PLIBERSEK: Look, I think it is clear at this time that the medical advice is that schools are safe. I had a thorough briefing yesterday from the Deputy Chief Medical Officer, and at this time the advice is that schools are still safe. It's likely that that will change in coming months. It's likely that there will be widespread closures of schools for all but essential workers, but at this time the information is that it's still safe to send kids to school and we need to be supporting teachers because they are facing extraordinary circumstances themselves. They're teaching some kids at school. They're teaching some kids at home. They're not getting clear messages from our political leaders. If our Prime Minister and our Premiers say different things that is very confusing for everyone.
MILLAR: We don't have a lot of time left. I did want to ask you as a senior member of the Labor Party. What did you make of those massive queues and of the prediction that we could see two million people on welfare in Australia?
PLIBERSEK: I saw it for myself yesterday as I was walking to work. I walked past the queue in Redfern and I've never seen anything like it. The Government should surely have planned better for this. They are unprecedented days, but when you're making a new benefit available surely having the staff available to help people sign up to the new benefits and making sure that the computer system doesn't crash is absolutely fundamental. And if it does crash, for goodness sake, we've got a Minister pretending it was a hacking job.
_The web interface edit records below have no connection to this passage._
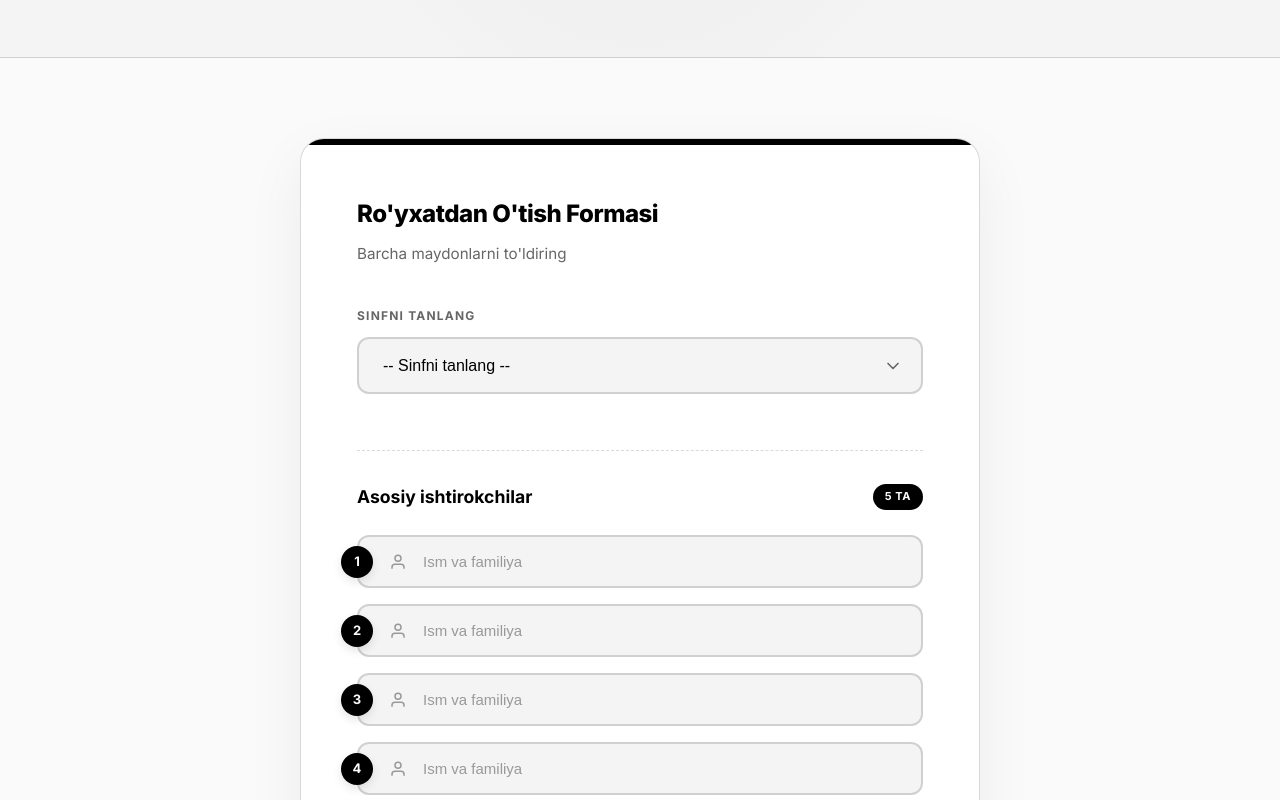
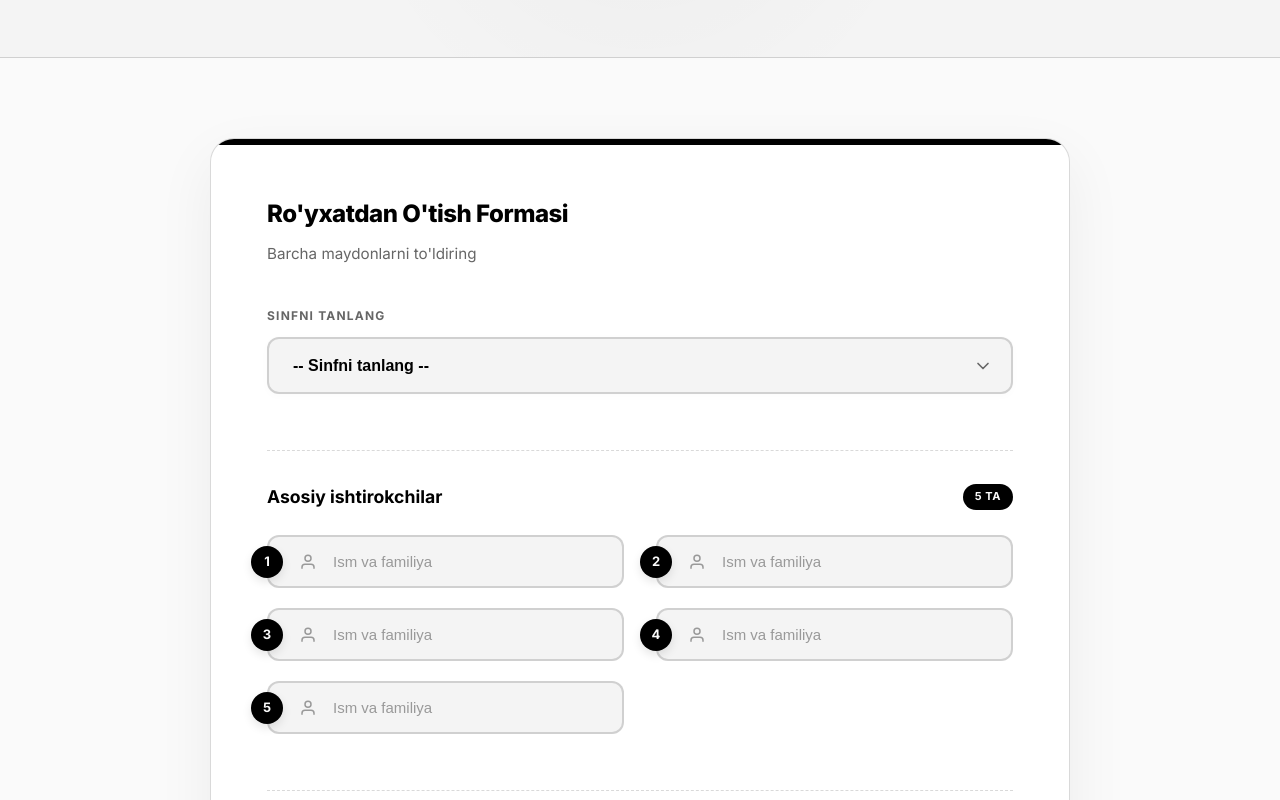
Before and after one commit to Akbarshoh404/Zakovat, a React (Create React App) app: page /register in a window 1280 px wide. Shown: the part 360-1160 px from the top of the page. Built offline with nearby package versions, Linux system fonts and the light colour scheme.

Commit message:
Make form wider and upgrade selector styling

```diff
--- a/src/Landing/Register/style.module.scss
+++ b/src/Landing/Register/style.module.scss
@@ -98,7 +98,7 @@
 
 .container {
   width: 90%;
-  max-width: 680px;
+  max-width: 860px;
   margin: auto;
   position: relative;
   z-index: 2;
@@ -167,7 +167,7 @@
   width: 100%;
   padding: 18px 24px;
   font-size: 16px;
-  font-weight: 500;
+  font-weight: 600;
   border: 2px solid var(--rule);
   border-radius: 12px;
   background: var(--surface-2);
@@ -176,11 +176,17 @@
   cursor: pointer;
   appearance: none;
   transition: all 0.2s ease;
+  box-shadow: 0 2px 8px rgba(0,0,0,0.02);
+
+  &:hover {
+    background: var(--surface);
+    border-color: var(--ink-3);
+  }
 
   &:focus {
     border-color: var(--ink);
     background: var(--surface);
-    box-shadow: 0 4px 12px rgba(0,0,0,0.05);
+    box-shadow: 0 4px 16px rgba(0,0,0,0.06);
   }
 }
 
@@ -191,6 +197,12 @@
   transform: translateY(-50%);
   color: var(--ink-2);
   pointer-events: none;
+  transition: transform 0.3s ease;
+}
+
+.select:focus + .selectIcon {
+  transform: translateY(-50%) rotate(180deg);
+  color: var(--ink);
 }
 
 .membersSection {
@@ -232,7 +244,8 @@
 
 .inputsGrid {
   display: grid;
-  gap: 16px;
+  grid-template-columns: repeat(2, 1fr);
+  gap: 20px 32px;
 }
 
 .inputWrap {
@@ -332,6 +345,12 @@
   }
 }
 
+@media (max-width: 768px) {
+  .inputsGrid {
+    grid-template-columns: 1fr;
+  }
+}
+
 @media (max-width: 600px) {
   .form {
     padding: 32px 20px;
```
The fastest way the Government can lose trust of Australians is not to be frank about this stuff. You need to have a government that takes Australia into its confidence and says 'Yeah, we're sorry we stuffed up, we didn't have a computer system that was capable of dealing with the demand' and be upfront in a way like that, instead of what's Stuart Robert did yesterday which was try and blame someone else for his own mistakes. These are unprecedented times. It is likely the Government will need to do more. We are very supportive of the packages that have been introduced already, but we know that there are still groups who will struggle very much, including small businesses and sole traders in particular, self-employed people, people in the arts, people in hospitality and tourism - they are still facing a very bleak time in coming weeks and months and we will be there to support whatever measures the Government puts in place to make sure money is getting into households. We also need to look at people who are really vulnerable who are at home - people who've been living on welfare, who have got compromised health, who need support to do the shopping to cope with self-isolation. We need to be giving more support to our community organisations, charities and NGOs to help those particularly vulnerable people.
MILLAR: Tanya Plibersek, thank you. The Shadow Minister for Education.